What data does a foundation board member need to gauge foundation effectiveness? That was the question we grappled with at a trustee-CEO summit session Saturday at the Council on Foundations annual conference in Denver. Our session received invaluable help from the CEO and a trustee of a foundation that has pushed more than most: the Stuart Foundation in California.
Christy Pichel and Davis Campbell described how the Stuart Foundation has moved beyond the usual, easily available metrics to get a handle on effectiveness. For example, the foundation surveys its grantees regularly and looks at how it performs relative to other funders. The foundation learned that grantees valued deeply its program officers’ expertise—and wanted more of their time and help.
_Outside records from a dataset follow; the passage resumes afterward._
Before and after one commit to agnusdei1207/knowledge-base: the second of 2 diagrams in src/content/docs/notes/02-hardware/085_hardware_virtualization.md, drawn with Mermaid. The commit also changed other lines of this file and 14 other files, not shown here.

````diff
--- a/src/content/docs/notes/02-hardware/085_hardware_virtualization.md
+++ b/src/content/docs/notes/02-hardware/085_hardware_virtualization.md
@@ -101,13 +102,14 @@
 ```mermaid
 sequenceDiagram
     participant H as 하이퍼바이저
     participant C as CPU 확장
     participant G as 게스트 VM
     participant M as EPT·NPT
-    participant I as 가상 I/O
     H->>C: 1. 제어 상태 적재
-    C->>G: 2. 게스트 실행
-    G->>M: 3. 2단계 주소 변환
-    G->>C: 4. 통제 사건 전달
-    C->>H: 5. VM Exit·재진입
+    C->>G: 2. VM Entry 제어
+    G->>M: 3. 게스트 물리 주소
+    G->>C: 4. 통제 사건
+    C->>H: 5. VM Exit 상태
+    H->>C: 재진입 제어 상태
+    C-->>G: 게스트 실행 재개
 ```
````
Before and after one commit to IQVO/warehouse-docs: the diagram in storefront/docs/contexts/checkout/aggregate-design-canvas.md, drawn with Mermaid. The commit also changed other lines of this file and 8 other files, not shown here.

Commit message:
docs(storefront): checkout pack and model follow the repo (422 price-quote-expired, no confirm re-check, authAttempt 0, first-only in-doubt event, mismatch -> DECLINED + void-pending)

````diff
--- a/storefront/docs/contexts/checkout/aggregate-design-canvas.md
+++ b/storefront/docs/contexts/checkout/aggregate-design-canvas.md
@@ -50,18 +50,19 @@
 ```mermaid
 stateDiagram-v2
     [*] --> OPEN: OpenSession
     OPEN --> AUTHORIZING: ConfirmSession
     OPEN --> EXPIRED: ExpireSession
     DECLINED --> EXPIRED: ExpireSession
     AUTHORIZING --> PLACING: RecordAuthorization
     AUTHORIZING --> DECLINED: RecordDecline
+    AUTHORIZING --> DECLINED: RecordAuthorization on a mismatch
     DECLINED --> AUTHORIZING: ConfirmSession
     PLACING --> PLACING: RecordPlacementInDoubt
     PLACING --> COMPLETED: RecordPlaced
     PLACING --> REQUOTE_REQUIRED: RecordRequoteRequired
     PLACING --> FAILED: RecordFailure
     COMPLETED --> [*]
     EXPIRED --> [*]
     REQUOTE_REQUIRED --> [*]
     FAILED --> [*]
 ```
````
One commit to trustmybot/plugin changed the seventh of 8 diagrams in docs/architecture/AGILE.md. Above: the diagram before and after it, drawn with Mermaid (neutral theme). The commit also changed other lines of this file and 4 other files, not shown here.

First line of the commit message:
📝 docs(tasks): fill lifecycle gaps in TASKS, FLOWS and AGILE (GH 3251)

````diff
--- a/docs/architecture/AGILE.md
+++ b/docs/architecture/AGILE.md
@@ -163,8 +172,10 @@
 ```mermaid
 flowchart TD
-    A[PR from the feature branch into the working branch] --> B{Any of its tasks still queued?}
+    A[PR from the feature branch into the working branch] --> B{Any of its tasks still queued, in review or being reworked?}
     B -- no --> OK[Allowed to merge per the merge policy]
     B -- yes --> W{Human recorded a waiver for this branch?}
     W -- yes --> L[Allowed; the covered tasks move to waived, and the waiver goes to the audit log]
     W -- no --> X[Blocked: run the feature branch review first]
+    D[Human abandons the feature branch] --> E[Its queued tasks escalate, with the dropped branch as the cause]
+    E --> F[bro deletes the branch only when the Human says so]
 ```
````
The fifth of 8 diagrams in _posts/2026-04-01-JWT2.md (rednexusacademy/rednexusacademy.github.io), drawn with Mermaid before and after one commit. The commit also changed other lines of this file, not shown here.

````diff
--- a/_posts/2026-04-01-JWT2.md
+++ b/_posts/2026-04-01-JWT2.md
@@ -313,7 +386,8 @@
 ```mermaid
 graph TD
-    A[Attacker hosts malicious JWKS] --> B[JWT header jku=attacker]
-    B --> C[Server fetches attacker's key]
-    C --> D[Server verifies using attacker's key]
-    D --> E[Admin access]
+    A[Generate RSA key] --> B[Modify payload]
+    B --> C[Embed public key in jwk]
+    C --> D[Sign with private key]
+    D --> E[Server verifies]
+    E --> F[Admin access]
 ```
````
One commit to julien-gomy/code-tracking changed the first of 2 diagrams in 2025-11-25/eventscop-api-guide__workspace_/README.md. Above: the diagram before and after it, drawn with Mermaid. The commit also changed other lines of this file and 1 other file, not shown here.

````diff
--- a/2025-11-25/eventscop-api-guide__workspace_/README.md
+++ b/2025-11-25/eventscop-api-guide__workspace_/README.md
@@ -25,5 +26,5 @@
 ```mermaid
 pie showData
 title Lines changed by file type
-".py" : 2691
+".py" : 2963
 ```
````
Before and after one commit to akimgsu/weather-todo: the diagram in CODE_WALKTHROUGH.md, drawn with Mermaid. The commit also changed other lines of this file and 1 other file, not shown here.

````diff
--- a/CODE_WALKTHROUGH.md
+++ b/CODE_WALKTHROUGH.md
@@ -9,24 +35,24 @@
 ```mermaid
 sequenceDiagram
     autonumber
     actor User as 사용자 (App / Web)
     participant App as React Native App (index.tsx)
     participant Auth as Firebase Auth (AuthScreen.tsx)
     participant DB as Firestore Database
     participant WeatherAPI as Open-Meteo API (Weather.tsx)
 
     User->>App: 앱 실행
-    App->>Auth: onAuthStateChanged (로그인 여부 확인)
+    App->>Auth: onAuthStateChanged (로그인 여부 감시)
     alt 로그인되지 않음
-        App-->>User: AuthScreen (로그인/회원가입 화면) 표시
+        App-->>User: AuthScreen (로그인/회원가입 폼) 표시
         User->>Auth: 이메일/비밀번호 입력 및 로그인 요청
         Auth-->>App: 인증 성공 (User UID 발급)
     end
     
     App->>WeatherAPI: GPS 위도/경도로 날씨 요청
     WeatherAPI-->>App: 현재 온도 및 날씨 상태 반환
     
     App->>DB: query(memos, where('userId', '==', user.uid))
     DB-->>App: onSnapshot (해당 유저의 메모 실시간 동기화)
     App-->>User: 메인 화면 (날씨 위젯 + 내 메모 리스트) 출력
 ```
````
The result was board approval of the hiring of additional staff.
In the area of child welfare, Stuart is seeking better life outcomes for foster youth in California but recognized that the state lacked an adequate data system. So the foundation made an investment that has led to the creation of a database that allows the foundation—as well as grantees and government officials—to track the efficacy of efforts to help foster youth establish lifelong connections with caring adults. Stuart Foundation can now monitor whether its child welfare strategy is working. (For more on this, see CEP’s case study on Stuart.)
Performance assessment for foundations is challenging (much more so than for businesses or operating nonprofits). And, as Christy and Davis noted, you can’t understand your effectiveness if you don’t have an articulated strategy. It’s tough work—as another California foundation CEO, Jim Canales of the James Irvine Foundation, has discussed on the CEP Blog in recent days.
But I wonder: Is there a more central board responsibility than assessing a foundation’s effectiveness? I am not sure there is. Let’s hope more and more foundation boards and CEOs follow the lead of funders like Irvine, Stuart, Wallace, RWJF, and others and vigorously push for the data that will enable them to answer that deceptively simple question: “How are we doing?”
Disclosure: CEP provides assessment tools and/or receives grant support from the foundations mentioned in this post.
Phil Buchanan is the president of the Center for Effective Philanthropy.